Last few trading sessions have been brutal for the market, especially for small and midcaps. Calling it a meltdown could be an understatement. If anyone thought it was a perfect storm for small and midcaps in July/early August, when a confluence of negative factors like mutual fund rationalization, ASM (additional surveillance measures), PMS (portfolio management services) selling, EM (emerging market) outflows, and rupee fall, among others, came together, sadly they didn’t know that worse was lined up in September.
Rewinding to July, the market had a a similar scare environment and it punished a lot of stocks in the broader space, leaving few places for hiding for investors. Back then, large-caps were spared and the damage was limited to small and midcap space.
But, in the current one, participants couldn’t hope for such a selective slump. Damage has been inflicted across the board, barring IT and pharmaceuticals.
Even high-quality financials, where people could hide in the earlier fall, weren’t left out. NBFCs (Non-banking financial companies), the erstwhile haloed sector, took the worst hit.
As if the heart-burns from crude and rupee were not enough, IL&FS debacle descended from nowhere to conspire a deadly blow to the markets.
The Reserve Bank of India's (RBI) refusal to give an extension to Yes Bank’s CMD couldn’t have been more ill-timed.

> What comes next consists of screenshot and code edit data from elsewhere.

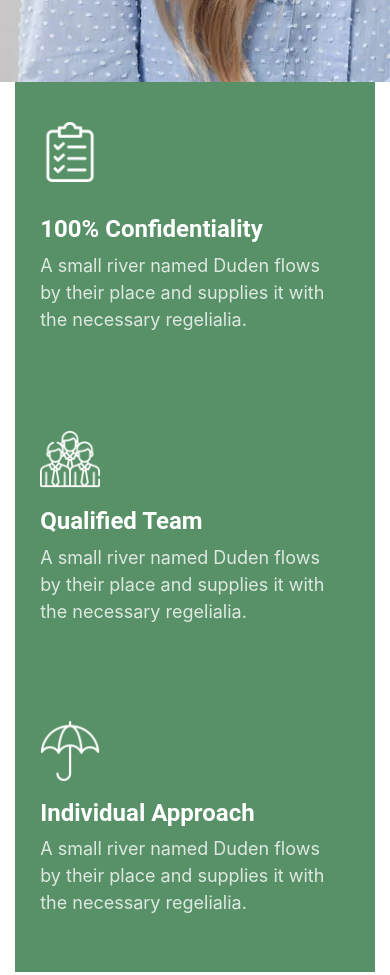
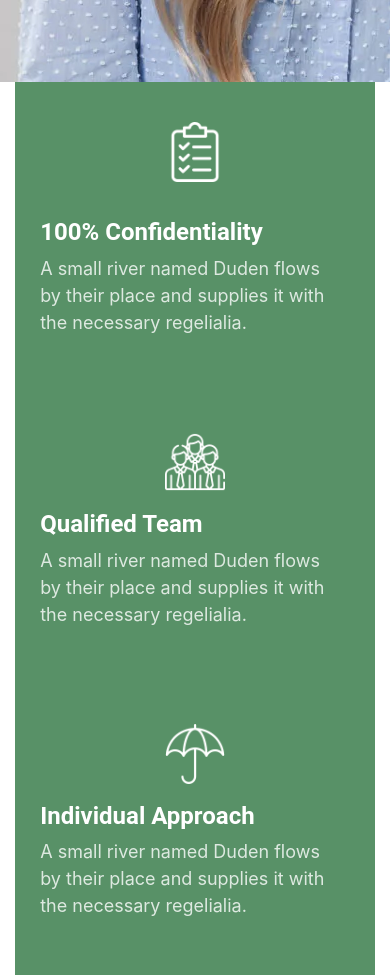
Before and after one commit to hamzakhan696/counselor-bootstrap-theme, a website: page index.html in a window 390 px wide. Shown: the part 900-1875 px from the top of the page. Drawn offline with nearby package versions, Linux system fonts and the light colour scheme.

Commit message:
responsiveness added

```diff
--- a/index.html
+++ b/index.html
@@ -99,7 +99,7 @@
 <div class="container">
     <div class="row no-gutters">
         <div class="col-md-4 d-md-flex section1-content">
-           <div class="icon icon-1">
+           <div class="icon icon-1 text-center">
             <img src="images/clipboard (5).png" alt="" width="60px" height="60px">
           </div>
           <div class="text ml-md-3">
@@ -108,7 +108,7 @@
           </div>
         </div>
         <div class="col-md-4 d-md-flex ">
-            <div class="icon">
+            <div class="icon text-center">
              <img src="images/employee.png" alt="" width="60px" height="60px">
            </div>
            <div class="text ml-md-3">
@@ -117,7 +117,7 @@
            </div>
          </div>
          <div class="col-md-4 d-md-flex">
-            <div class="icon">
+            <div class="icon text-center">
              <img src="images/umbrella.png" alt="" width="60px" height="60px">
            </div>
            <div class="text ml-md-3">
--- a/style.css
+++ b/style.css
@@ -265,7 +265,7 @@ font-weight: 600;
         margin-top: 5%;
         margin-left: 0;
     }
-    .section-1 .text h2,.section-1 .text p,.section-1 .icon{
+    .section-1 .text h2,.section-1 .text p{
     margin-left: 7%;
     margin-right: 10%;
         }
@@ -466,7 +466,8 @@ padding: 40px;
     animation: pulse-animation 2s infinite;
   }
   .service2-section .video-icon i{
-    padding-left: 15px;
+    text-align: center;
+    padding-left: 16px;
     padding-top: 5px;
   }
   .video-icon-content h4{
@@ -708,11 +709,13 @@ font-weight: 600;
   .owl-dots{
   text-align: center;
     margin-top: 8%;
+
   }
   @media screen and (max-width: 767px) {
     .owl-dots{
         text-align: center;
         margin-top: 12%;
+
       }
     }
   /* price-section */
```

When credit markets at the short-end froze due to some fund houses' attempt to desperately clear short-term papers (CPs) to meet the redemption pressure in their liquid funds (on fears of their exposure to ill-fated IL&FS), hell broke loose and set off a vicious slide in stocks across the board.
Credit markets may look sophisticated. But, at the end of the day, it’s most vital component is also most ephemeral i.e. trust and confidence. When trust erodes, system freezes up. When such things happen, simple liquidity issues can lead to solvency issues.
Fears of such an outrageous outcome (driven partly by rumors by vested interests of course) took a ferocious proportion to inflict a serious dent to confidence in the equity markets.
Traders with big losses in stock futures and options had to resort to indiscriminate selling in the broader cash markets (even quality names in and beyond small and midcaps) to cover the margin calls.
This led to panic in the small and midcaps with stocks crashing by 30 to 40 percent in a few trading sessions. Normally, such indiscriminate selling happens during the last leg in the so-called “capitulation” phase post which market usually finds a bottom.
If what happened this week is not capitulation, one would dread to think what will it be? Assuming this is capitulation, with weaker hands completely out, one can now sigh a relief that we are closer to the bottom, if not bottom itself.
So much has changed in one year. Last year, every small cap was sensationalized as hidden gem irrespective of the underlying quality. In stark reversal now, every small cap is indiscriminately avoided as a hidden worm.
Seasoned investors know that this is precisely when the opportunities arise multifold. No better time for selective stock picking and accumulation especially in the small and midcaps.
Happy Value Investing!!
Disclaimer: The author is Founder CEO & Fund Manager, TrustLine Holdings Pvt Ltd. The views and investment tips expressed by investment experts on Moneycontrol are their own, and not that of the website or its management. Moneycontrol advises users to check with certified experts before taking any investment decisions.